Task requirements.
Below are the records; collect from them each line containing the string "folder".

[Records drawn from a dataset]
----------------
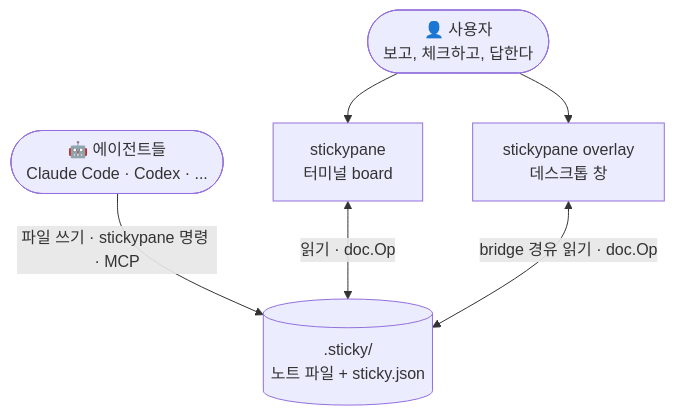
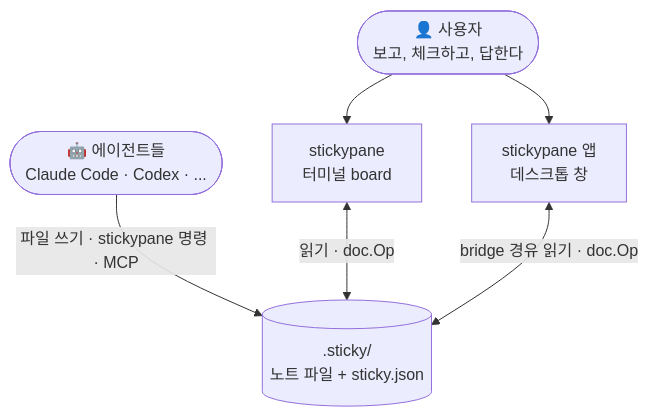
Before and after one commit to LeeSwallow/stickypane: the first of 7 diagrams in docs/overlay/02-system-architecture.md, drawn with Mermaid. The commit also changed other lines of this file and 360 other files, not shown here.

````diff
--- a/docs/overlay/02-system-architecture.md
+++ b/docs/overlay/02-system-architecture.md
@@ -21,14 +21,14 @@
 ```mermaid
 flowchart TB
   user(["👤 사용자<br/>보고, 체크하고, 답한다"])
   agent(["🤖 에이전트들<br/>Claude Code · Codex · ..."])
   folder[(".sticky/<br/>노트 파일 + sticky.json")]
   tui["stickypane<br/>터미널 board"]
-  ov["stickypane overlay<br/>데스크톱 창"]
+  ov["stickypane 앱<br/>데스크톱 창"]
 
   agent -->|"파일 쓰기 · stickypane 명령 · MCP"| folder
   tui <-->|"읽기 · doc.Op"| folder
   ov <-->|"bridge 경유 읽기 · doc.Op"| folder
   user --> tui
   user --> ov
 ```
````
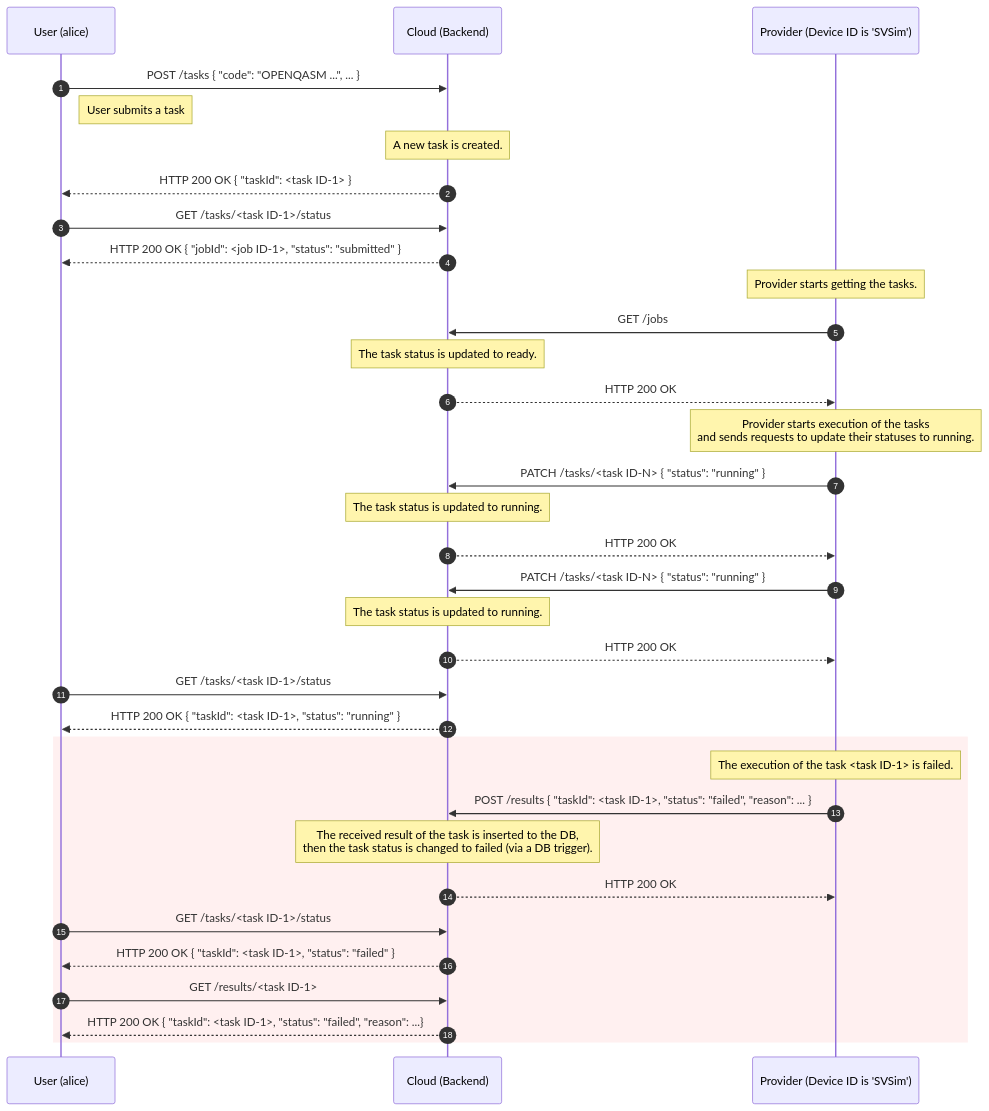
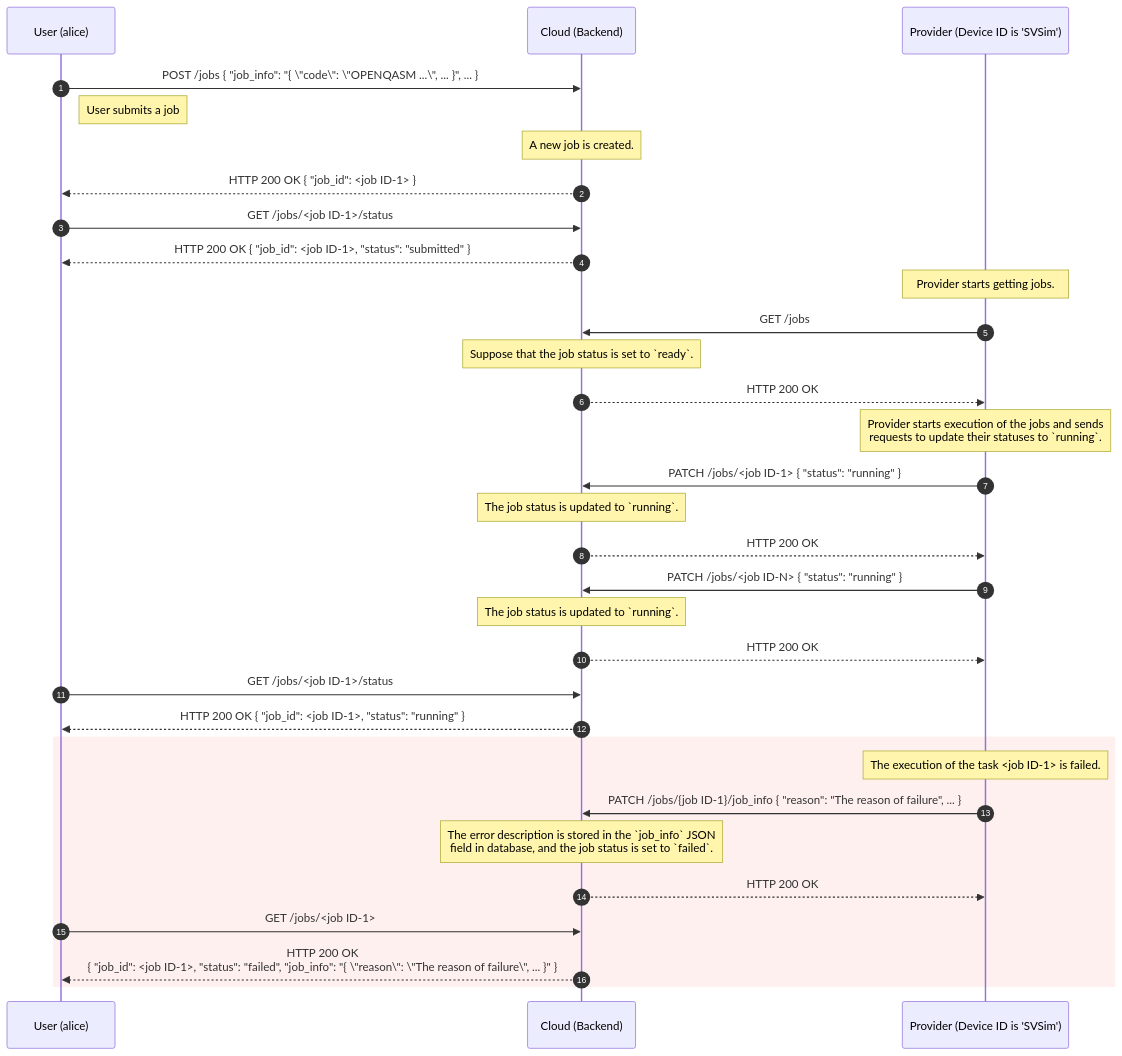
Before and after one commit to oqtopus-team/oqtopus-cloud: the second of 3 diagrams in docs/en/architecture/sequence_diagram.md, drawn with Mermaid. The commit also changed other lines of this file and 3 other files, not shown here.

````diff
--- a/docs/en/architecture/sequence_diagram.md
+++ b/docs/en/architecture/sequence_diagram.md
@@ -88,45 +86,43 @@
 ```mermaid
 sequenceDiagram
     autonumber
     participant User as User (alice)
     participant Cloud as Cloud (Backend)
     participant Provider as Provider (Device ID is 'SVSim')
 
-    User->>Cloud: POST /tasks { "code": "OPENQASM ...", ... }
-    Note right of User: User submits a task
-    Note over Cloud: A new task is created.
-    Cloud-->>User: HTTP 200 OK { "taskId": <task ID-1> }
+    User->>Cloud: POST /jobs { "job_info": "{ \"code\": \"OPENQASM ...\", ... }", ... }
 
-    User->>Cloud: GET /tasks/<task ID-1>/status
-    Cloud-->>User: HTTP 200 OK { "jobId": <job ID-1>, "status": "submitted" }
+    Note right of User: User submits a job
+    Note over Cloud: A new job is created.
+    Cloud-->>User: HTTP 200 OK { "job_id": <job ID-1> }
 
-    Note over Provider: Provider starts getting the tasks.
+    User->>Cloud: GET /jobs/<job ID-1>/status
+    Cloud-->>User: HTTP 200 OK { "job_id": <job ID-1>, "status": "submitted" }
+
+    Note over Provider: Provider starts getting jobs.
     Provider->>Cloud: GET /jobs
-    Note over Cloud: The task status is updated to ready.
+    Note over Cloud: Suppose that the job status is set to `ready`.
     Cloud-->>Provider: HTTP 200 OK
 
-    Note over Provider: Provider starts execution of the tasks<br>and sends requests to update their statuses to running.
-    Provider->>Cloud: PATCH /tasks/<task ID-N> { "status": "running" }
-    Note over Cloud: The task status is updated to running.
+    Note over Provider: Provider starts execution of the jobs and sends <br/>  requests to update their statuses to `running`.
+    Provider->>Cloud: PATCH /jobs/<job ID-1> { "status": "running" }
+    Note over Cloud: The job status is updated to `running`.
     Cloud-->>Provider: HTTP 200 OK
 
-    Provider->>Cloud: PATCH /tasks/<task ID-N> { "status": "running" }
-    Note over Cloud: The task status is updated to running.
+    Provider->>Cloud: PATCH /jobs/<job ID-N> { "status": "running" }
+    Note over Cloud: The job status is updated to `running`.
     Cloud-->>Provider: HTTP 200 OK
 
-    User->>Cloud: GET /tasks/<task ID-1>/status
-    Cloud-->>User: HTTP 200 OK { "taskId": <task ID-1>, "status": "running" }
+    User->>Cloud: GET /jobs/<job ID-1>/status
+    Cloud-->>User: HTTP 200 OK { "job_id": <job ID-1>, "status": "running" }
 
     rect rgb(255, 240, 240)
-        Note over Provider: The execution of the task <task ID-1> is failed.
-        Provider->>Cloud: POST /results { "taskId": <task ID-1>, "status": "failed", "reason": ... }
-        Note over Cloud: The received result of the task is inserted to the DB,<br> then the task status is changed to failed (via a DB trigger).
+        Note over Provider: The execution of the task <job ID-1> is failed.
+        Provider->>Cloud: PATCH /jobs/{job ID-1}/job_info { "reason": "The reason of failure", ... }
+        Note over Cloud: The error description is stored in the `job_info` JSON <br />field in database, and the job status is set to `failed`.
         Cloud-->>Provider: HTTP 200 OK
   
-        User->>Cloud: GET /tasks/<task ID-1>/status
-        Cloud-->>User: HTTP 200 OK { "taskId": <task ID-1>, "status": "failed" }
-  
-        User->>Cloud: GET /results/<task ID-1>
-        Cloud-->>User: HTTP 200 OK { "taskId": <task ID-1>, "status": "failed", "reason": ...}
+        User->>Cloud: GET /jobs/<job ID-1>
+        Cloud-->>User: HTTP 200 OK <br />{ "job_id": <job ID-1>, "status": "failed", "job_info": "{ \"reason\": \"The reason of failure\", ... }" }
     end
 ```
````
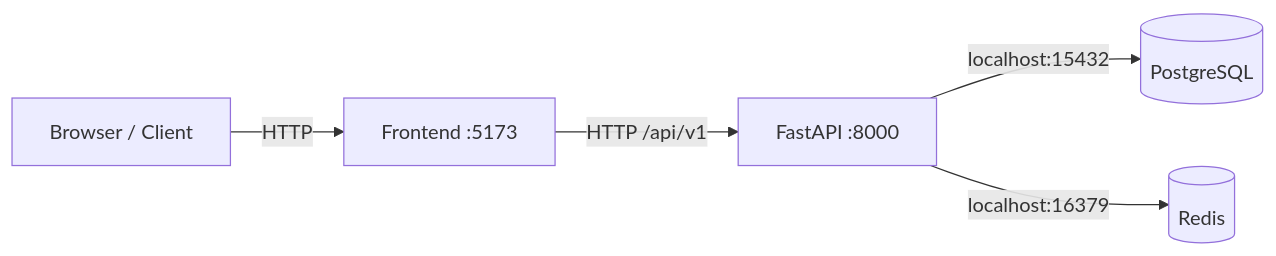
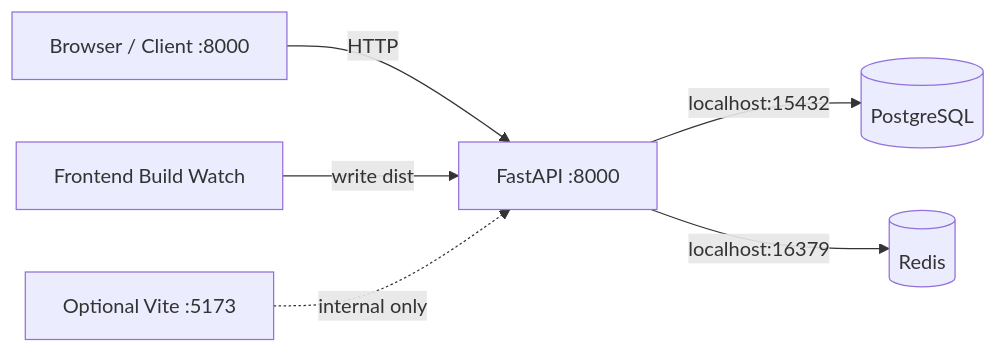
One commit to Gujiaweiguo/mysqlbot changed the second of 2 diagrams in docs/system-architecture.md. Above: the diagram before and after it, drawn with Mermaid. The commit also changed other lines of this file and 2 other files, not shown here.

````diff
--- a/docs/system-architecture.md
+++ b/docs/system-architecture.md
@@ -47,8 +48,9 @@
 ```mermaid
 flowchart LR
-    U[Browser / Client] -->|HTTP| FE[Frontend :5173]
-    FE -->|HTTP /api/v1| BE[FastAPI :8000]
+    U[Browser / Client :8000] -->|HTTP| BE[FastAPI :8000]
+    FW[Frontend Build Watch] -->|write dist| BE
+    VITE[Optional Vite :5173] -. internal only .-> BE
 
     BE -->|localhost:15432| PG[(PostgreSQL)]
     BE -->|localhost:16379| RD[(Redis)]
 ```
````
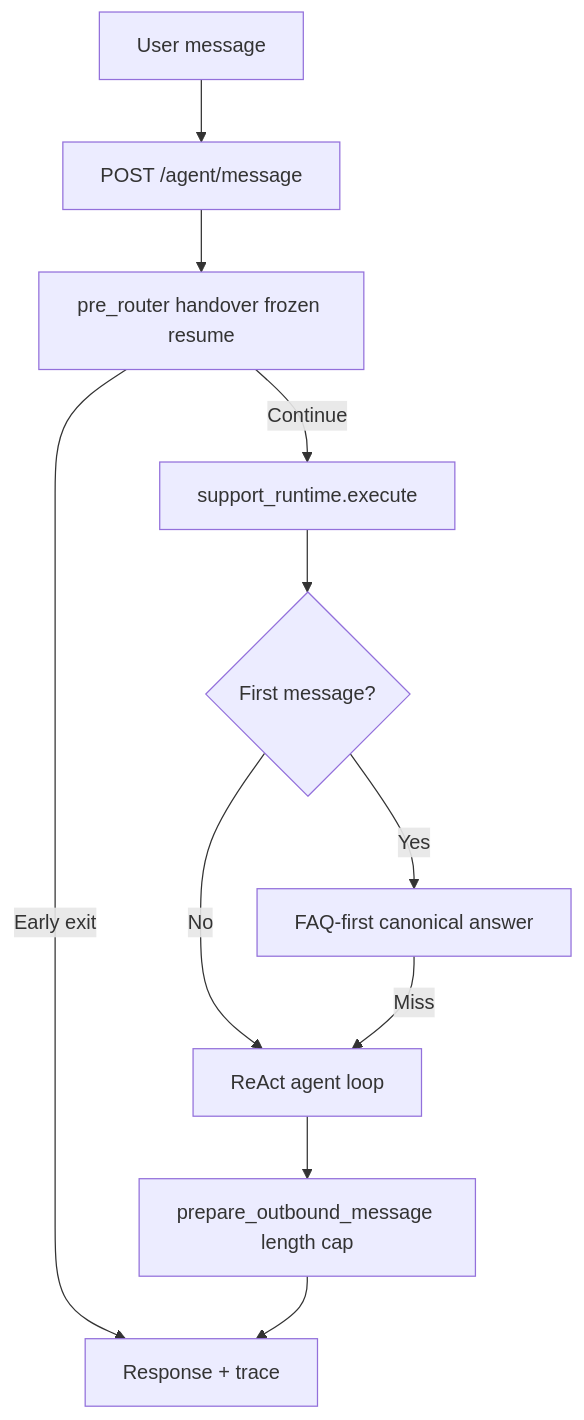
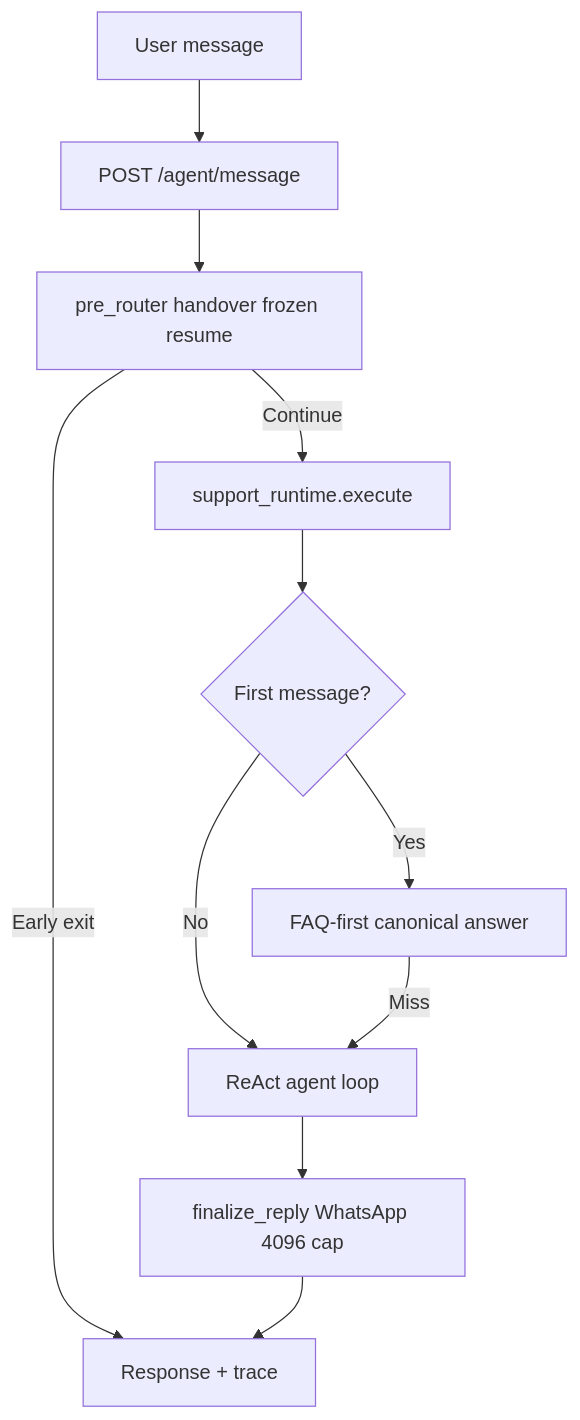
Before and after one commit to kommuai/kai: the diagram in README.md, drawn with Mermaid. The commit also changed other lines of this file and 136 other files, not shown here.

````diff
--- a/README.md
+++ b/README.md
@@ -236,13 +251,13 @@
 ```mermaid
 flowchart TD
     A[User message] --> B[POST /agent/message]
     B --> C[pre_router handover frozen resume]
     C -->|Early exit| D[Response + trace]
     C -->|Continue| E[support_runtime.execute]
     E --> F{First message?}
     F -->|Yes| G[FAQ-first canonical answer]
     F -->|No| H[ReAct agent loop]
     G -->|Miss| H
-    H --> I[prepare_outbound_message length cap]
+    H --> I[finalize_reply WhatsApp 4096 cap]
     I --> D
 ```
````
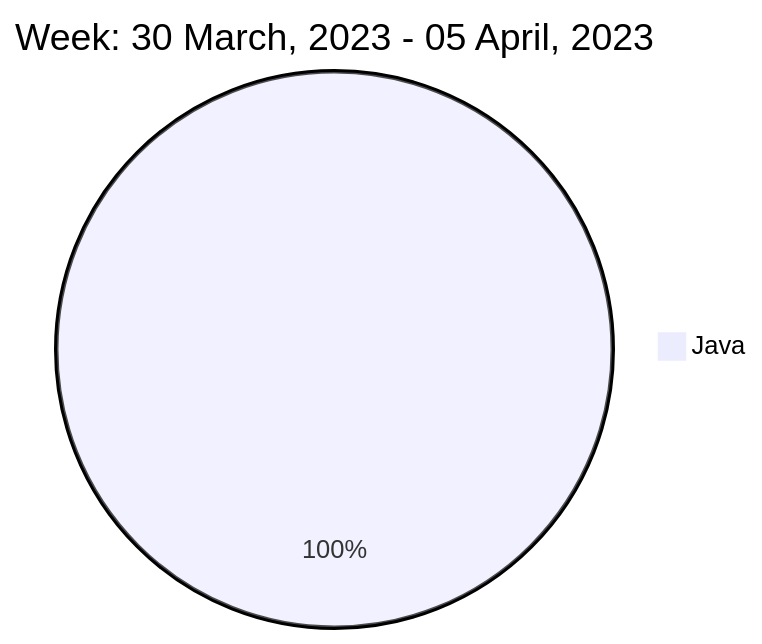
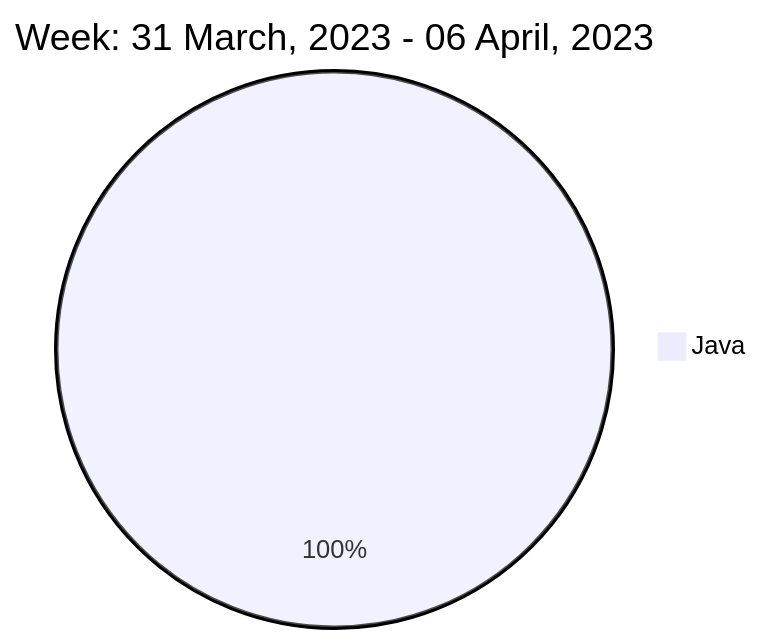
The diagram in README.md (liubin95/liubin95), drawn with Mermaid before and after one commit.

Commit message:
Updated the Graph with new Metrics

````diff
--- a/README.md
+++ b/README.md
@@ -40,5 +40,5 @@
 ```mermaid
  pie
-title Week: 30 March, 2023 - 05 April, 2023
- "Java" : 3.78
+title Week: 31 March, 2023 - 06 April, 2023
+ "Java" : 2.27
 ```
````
----------------
Response area.
   folder[(".sticky/<br/>노트 파일 + sticky.json")]
   agent -->|"파일 쓰기 · stickypane 명령 · MCP"| folder
   tui <-->|"읽기 · doc.Op"| folder
   ov <-->|"bridge 경유 읽기 · doc.Op"| folder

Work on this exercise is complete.